======== Supplied records

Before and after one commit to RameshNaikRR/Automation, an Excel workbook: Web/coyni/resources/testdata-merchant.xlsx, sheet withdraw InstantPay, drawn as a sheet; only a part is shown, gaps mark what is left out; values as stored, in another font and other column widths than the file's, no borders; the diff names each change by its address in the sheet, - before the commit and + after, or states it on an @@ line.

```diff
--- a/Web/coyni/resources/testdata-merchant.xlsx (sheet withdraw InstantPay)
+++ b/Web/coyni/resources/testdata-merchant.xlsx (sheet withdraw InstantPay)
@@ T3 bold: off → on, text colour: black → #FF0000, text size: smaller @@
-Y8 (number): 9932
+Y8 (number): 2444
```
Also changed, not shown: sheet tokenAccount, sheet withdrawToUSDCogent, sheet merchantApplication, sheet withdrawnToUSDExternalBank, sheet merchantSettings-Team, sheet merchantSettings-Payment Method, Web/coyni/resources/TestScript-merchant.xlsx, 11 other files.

================

§ **Task item**
Where the word "sheet" occurs in a line of the records, copy that line.

§ **Reply**
Before and after one commit to RameshNaikRR/Automation, an Excel workbook: Web/coyni/resources/testdata-merchant.xlsx, sheet withdraw InstantPay, drawn as a sheet; only a part is shown, gaps mark what is left out; values as stored, in another font and other column widths than the file's, no borders; the diff names each change by its address in the sheet, - before the commit and + after, or states it on an @@ line.
--- a/Web/coyni/resources/testdata-merchant.xlsx (sheet withdraw InstantPay)
+++ b/Web/coyni/resources/testdata-merchant.xlsx (sheet withdraw InstantPay)
Also changed, not shown: sheet tokenAccount, sheet withdrawToUSDCogent, sheet merchantApplication, sheet withdrawnToUSDExternalBank, sheet merchantSettings-Team, sheet merchantSettings-Payment Method, Web/coyni/resources/TestScript-merchant.xlsx, 11 other files.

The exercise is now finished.